**Code change snippets:**
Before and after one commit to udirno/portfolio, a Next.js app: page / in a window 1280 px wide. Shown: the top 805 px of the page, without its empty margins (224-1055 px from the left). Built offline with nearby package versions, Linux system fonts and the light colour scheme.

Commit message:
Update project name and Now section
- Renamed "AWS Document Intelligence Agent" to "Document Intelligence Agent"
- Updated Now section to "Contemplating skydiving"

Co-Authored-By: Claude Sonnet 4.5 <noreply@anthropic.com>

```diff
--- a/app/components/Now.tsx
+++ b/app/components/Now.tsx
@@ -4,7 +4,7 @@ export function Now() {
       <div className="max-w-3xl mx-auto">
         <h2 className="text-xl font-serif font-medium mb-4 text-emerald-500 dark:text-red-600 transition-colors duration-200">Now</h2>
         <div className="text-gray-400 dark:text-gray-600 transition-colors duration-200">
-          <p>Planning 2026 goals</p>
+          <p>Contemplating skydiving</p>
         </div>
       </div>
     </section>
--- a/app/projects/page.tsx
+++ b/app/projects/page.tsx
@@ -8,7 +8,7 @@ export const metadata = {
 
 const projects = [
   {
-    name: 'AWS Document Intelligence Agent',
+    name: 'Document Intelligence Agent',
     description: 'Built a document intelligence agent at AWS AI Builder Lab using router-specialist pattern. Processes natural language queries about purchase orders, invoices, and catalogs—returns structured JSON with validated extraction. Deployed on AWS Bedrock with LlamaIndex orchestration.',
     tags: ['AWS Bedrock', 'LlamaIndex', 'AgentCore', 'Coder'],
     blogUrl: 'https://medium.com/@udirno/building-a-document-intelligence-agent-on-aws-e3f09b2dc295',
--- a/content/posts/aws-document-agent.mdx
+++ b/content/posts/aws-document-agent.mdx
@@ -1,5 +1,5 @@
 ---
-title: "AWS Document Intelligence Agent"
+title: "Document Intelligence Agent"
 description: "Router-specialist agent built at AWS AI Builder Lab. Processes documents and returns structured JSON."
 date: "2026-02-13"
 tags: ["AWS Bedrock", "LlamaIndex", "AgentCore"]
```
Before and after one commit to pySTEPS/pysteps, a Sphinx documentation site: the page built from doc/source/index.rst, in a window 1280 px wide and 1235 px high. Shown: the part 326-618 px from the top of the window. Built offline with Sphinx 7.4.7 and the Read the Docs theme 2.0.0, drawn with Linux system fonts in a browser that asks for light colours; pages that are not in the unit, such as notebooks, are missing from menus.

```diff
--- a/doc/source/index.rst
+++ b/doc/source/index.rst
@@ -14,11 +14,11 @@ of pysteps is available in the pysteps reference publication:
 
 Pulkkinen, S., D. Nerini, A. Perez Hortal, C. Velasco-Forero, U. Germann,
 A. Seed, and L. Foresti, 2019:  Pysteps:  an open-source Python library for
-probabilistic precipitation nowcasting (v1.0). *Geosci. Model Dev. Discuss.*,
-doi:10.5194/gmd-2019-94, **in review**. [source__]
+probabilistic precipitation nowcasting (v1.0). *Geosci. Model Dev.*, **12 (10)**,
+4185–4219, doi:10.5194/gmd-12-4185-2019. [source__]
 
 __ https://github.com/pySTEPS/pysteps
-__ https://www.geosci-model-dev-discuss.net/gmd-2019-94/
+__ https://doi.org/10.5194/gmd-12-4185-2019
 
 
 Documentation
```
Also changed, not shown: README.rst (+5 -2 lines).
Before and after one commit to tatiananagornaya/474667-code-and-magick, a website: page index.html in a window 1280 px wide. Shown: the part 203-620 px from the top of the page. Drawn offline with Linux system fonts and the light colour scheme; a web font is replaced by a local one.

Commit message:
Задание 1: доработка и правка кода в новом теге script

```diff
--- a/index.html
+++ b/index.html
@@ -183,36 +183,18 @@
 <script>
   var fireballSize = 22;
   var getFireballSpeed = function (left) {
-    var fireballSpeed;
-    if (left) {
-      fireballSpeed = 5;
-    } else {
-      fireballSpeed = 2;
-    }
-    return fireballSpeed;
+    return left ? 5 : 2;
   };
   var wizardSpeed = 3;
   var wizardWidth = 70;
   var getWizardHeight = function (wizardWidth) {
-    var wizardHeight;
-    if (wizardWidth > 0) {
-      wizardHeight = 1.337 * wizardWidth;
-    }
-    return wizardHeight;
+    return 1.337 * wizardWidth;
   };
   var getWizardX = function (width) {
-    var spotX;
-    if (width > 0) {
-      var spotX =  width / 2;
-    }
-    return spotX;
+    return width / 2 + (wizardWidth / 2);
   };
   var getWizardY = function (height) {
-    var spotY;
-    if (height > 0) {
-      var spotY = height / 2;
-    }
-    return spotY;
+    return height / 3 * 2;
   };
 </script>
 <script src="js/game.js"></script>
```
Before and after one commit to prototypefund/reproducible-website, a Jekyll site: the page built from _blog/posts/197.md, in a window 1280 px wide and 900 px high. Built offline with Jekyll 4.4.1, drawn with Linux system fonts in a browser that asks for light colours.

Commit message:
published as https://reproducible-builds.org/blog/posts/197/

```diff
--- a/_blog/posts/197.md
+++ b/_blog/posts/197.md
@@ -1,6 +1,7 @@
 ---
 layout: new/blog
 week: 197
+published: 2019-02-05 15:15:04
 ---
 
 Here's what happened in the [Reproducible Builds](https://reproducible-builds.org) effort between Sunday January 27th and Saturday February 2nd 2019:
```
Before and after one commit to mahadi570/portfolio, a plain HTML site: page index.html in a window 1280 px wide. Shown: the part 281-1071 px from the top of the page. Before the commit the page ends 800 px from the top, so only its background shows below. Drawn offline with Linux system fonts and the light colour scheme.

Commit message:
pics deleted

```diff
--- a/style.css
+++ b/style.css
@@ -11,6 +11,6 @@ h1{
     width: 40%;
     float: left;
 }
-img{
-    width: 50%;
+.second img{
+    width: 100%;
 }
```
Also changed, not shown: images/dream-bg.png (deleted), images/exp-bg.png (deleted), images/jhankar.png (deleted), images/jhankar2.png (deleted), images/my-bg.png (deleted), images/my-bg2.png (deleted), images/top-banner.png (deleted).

**Instructions for the task:**
Copy every line of the data that holds the string "wizardWidth".

**Task output:**
   var wizardWidth = 70;
   var getWizardHeight = function (wizardWidth) {
-    if (wizardWidth > 0) {
-      wizardHeight = 1.337 * wizardWidth;
+    return 1.337 * wizardWidth;
+    return width / 2 + (wizardWidth / 2);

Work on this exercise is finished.